## What to do
Whenever the string "DESIGN" appears in a line below, please copy the line out.

○ ○ ○ ○ ○ ○ ○

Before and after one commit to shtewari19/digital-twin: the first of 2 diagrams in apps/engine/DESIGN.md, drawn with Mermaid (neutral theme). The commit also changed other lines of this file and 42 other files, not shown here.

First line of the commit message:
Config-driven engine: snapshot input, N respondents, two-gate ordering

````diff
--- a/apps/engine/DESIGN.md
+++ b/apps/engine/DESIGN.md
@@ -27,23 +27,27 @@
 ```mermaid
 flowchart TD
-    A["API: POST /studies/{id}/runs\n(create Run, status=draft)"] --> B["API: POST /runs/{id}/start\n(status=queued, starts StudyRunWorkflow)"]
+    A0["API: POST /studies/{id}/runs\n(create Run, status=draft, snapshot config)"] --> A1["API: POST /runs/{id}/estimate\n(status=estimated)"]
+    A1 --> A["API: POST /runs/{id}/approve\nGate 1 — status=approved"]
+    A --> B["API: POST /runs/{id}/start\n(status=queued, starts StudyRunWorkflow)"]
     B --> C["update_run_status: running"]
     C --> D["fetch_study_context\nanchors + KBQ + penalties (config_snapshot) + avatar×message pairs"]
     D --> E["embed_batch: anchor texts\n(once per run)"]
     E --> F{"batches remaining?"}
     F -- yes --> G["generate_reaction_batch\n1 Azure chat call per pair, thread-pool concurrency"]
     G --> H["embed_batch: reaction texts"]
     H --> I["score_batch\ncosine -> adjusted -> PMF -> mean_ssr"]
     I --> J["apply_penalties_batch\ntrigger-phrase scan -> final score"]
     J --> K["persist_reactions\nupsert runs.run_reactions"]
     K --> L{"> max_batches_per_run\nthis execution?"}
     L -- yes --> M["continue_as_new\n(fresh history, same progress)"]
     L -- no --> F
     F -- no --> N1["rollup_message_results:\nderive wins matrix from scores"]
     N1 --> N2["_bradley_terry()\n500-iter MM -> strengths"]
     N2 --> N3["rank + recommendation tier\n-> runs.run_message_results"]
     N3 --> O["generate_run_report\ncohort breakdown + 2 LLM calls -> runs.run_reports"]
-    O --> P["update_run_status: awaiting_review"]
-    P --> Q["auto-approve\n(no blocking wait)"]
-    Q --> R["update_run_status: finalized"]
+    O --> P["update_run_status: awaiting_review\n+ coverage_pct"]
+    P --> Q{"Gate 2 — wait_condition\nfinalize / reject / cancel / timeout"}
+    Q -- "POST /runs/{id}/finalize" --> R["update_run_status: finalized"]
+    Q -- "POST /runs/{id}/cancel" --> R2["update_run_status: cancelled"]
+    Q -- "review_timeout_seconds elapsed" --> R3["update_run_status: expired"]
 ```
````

○ ○ ○ ○ ○ ○ ○

## Solution for this task
Before and after one commit to shtewari19/digital-twin: the first of 2 diagrams in apps/engine/DESIGN.md, drawn with Mermaid (neutral theme). The commit also changed other lines of this file and 42 other files, not shown here.
--- a/apps/engine/DESIGN.md
+++ b/apps/engine/DESIGN.md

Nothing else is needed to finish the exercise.